- [Material provided]
● ● ● ●
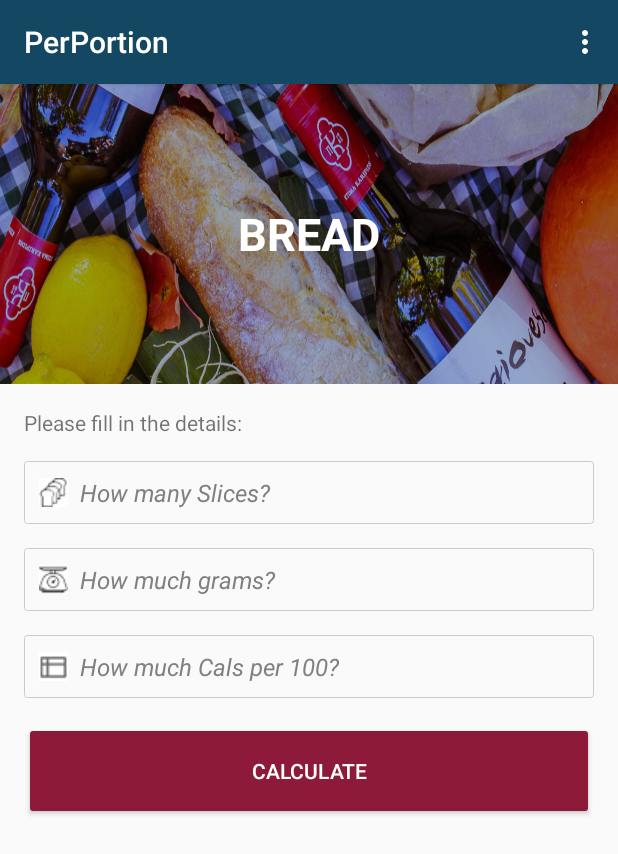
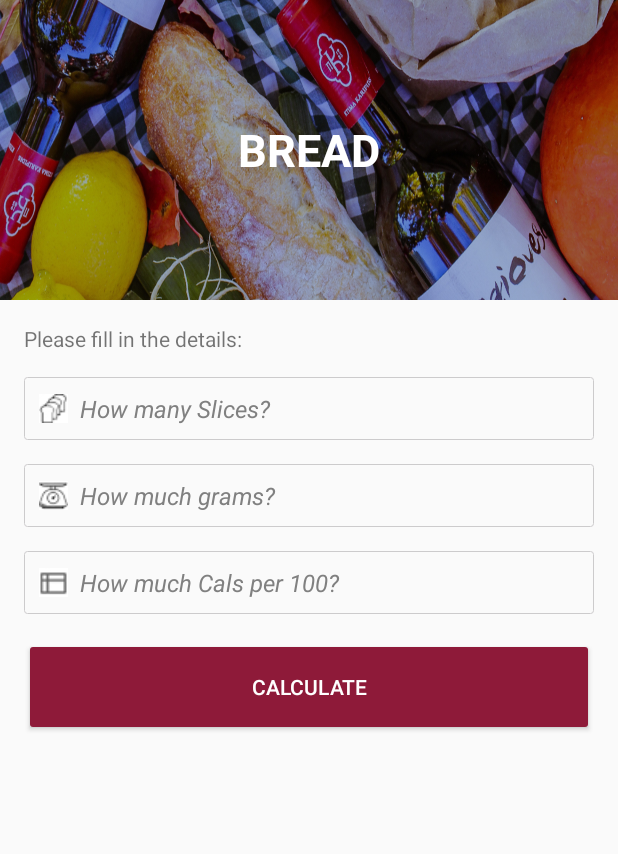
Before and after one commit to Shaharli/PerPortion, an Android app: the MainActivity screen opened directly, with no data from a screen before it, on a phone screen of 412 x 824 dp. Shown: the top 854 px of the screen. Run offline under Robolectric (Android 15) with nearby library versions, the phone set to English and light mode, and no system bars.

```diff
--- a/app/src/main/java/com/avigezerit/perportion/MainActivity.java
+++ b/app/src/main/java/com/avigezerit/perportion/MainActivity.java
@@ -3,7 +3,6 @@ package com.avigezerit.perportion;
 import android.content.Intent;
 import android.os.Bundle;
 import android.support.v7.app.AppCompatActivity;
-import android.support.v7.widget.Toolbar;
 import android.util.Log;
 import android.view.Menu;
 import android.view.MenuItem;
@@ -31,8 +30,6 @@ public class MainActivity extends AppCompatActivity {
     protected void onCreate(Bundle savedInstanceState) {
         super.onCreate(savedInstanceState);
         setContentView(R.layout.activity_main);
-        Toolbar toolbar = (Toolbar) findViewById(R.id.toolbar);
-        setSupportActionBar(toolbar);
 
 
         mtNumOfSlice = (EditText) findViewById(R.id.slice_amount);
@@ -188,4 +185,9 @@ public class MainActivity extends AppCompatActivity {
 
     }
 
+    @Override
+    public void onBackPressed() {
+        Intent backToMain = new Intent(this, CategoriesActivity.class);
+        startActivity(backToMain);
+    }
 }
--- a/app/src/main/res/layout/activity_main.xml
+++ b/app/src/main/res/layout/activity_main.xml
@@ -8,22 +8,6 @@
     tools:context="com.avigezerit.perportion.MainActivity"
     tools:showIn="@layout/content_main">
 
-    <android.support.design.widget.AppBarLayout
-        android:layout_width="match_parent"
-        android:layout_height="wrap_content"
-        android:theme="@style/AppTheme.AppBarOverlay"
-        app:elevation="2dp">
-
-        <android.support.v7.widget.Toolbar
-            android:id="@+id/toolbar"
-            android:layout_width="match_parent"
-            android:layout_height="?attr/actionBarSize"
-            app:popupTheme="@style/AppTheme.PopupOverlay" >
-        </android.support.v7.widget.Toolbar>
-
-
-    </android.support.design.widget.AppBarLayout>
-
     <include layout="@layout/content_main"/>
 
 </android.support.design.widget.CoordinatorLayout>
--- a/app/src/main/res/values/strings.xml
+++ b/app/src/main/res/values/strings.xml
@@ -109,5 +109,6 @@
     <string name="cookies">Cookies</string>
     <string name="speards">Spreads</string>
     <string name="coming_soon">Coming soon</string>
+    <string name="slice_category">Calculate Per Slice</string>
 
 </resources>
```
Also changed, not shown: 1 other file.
● ● ● ●
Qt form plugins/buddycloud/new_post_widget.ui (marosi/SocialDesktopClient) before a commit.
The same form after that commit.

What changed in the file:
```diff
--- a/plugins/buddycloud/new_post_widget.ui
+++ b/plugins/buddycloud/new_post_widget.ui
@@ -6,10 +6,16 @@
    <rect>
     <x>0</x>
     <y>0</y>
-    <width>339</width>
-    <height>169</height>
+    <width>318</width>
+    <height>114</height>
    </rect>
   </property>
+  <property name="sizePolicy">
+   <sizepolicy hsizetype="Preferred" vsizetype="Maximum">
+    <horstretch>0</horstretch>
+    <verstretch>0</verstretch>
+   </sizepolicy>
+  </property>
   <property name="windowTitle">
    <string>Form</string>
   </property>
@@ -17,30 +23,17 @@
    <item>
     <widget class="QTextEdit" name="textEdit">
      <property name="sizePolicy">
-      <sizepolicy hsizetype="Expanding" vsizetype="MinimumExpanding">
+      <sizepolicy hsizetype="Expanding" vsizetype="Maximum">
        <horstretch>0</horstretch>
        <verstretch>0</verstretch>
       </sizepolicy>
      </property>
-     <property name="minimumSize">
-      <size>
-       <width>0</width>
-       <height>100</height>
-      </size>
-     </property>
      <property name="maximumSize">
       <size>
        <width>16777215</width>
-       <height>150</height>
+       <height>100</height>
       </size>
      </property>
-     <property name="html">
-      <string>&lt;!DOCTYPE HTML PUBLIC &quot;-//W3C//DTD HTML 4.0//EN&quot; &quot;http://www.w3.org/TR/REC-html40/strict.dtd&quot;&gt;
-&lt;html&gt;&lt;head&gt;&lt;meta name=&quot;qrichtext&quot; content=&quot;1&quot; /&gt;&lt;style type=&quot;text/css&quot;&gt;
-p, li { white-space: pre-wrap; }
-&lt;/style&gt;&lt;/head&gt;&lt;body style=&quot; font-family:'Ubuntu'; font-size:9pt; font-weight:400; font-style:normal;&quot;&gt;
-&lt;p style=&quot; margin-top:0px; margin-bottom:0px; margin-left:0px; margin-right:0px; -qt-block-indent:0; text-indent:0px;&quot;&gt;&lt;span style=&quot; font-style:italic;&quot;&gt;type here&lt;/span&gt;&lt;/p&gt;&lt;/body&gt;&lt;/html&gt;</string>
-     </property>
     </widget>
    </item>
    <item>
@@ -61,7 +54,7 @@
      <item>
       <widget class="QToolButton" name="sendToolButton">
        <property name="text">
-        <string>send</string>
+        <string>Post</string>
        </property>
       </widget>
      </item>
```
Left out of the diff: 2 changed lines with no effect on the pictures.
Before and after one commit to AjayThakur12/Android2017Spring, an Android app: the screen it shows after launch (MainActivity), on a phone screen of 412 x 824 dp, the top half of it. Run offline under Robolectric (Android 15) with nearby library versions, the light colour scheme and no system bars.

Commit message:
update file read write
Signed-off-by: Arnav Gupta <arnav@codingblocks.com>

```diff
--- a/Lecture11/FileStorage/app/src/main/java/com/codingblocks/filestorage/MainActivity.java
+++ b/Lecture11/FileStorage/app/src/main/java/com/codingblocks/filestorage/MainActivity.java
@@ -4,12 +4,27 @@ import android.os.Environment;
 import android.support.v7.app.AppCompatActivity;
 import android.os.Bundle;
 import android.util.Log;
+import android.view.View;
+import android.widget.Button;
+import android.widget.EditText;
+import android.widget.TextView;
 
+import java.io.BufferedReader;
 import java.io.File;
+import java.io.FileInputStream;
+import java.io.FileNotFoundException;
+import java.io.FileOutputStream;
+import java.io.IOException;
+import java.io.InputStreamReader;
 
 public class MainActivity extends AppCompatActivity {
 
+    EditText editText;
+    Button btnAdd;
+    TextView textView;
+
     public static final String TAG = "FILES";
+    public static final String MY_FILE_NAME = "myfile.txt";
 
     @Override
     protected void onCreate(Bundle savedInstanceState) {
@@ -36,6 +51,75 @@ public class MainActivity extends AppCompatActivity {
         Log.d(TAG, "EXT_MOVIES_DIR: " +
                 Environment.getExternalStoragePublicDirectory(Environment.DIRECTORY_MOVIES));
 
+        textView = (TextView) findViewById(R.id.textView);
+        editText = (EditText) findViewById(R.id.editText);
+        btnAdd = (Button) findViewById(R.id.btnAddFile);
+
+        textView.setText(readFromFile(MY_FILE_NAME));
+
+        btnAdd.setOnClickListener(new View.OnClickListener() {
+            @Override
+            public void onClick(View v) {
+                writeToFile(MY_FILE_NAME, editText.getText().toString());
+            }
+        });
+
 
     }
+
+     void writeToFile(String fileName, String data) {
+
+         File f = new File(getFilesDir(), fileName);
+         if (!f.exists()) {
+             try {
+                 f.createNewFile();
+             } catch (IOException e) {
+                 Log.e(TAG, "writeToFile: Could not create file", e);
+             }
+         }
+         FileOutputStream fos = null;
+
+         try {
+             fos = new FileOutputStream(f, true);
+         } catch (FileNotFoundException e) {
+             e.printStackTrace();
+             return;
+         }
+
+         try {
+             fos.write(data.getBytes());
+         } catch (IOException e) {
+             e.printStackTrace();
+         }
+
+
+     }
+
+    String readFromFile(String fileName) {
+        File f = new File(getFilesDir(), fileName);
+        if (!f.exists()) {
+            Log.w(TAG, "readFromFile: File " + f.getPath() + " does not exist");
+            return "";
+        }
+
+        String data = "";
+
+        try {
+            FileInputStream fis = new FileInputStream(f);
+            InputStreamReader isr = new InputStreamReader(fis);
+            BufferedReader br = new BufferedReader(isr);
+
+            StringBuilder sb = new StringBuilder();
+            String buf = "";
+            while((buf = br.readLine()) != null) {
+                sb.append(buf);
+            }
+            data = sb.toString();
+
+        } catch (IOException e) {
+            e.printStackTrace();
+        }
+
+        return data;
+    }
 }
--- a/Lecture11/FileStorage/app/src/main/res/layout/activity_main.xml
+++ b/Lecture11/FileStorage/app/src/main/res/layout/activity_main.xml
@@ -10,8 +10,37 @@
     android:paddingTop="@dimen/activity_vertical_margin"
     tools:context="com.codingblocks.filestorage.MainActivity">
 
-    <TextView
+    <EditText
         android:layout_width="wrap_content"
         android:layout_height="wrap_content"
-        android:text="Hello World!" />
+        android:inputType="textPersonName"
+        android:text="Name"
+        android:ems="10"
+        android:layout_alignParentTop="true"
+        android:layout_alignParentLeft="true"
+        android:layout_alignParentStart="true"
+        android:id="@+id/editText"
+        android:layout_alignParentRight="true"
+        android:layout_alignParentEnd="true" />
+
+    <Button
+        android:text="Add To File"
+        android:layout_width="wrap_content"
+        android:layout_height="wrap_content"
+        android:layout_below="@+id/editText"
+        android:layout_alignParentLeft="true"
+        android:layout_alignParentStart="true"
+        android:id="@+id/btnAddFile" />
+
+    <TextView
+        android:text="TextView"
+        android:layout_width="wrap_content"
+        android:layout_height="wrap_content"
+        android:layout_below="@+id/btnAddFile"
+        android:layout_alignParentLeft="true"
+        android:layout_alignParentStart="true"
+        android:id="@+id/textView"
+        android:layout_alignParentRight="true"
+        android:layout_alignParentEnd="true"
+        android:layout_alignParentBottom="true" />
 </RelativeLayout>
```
● ● ● ●
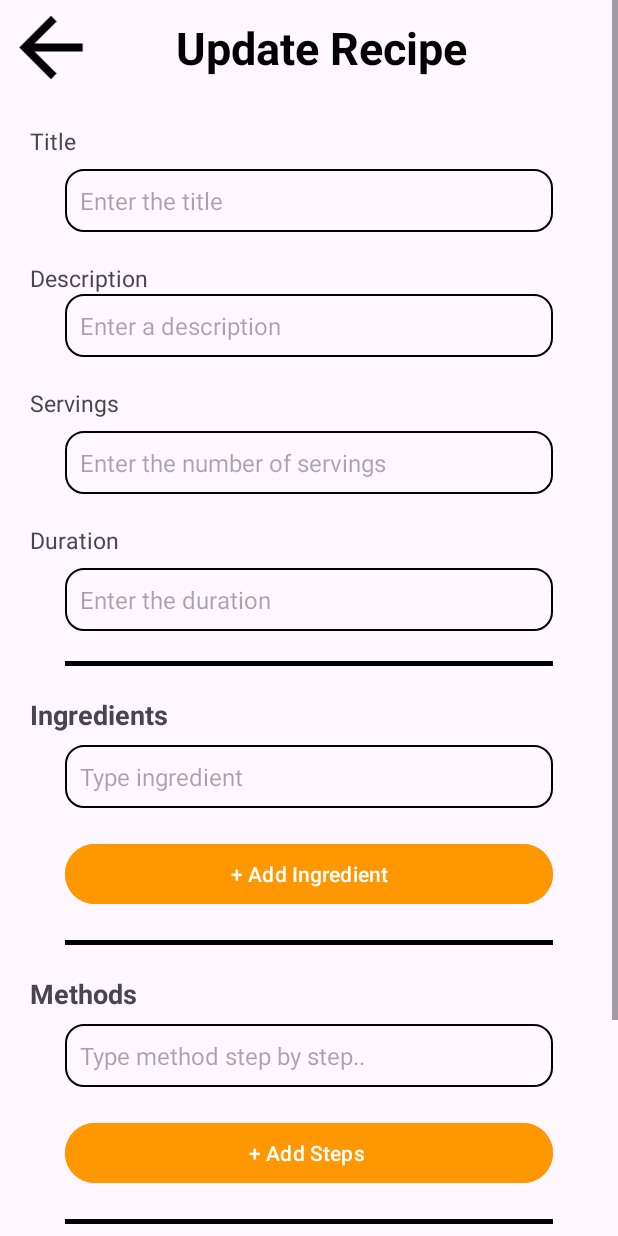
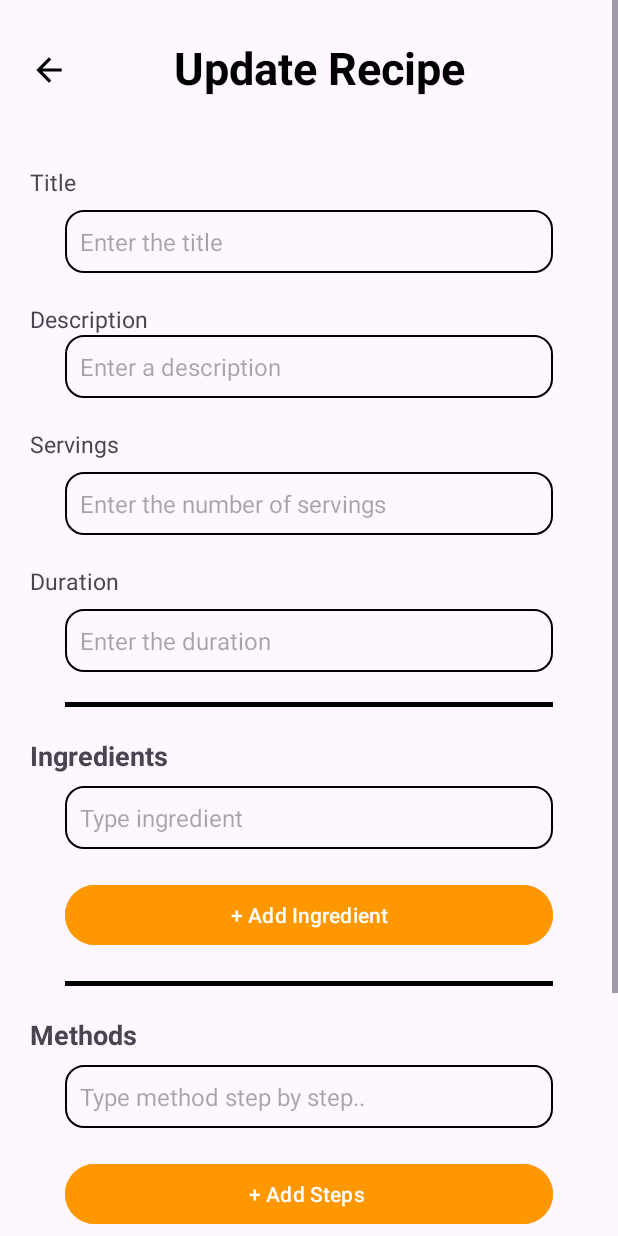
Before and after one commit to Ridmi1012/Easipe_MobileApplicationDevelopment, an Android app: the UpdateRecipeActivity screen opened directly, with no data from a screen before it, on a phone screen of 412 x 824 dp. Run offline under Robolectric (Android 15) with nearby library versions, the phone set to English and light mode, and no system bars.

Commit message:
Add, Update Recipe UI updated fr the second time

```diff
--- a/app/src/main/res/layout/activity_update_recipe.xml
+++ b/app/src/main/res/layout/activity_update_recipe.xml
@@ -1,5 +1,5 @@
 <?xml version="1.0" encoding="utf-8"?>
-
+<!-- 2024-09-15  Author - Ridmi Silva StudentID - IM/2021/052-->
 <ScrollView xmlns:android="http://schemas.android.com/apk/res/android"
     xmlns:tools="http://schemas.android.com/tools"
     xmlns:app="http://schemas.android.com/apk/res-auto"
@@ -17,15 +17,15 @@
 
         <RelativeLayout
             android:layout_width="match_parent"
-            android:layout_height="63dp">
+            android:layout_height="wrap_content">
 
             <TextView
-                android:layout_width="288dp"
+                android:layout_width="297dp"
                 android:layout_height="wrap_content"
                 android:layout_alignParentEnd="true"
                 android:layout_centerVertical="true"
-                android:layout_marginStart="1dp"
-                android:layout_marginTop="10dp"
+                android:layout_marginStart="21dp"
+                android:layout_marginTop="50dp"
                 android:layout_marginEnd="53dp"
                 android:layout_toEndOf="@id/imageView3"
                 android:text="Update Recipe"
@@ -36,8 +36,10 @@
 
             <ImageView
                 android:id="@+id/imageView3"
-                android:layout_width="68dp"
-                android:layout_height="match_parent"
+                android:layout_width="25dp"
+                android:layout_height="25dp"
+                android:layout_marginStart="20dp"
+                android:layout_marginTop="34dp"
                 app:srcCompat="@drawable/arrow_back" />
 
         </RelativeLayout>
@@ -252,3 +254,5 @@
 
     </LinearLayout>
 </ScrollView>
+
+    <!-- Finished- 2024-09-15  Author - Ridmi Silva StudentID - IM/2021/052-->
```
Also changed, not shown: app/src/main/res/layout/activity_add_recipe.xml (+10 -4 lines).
● ● ● ●
- [Assigned task] For the string "avigezerit", give the number of lines in the data that contain it, and only that number.

- [Result] 4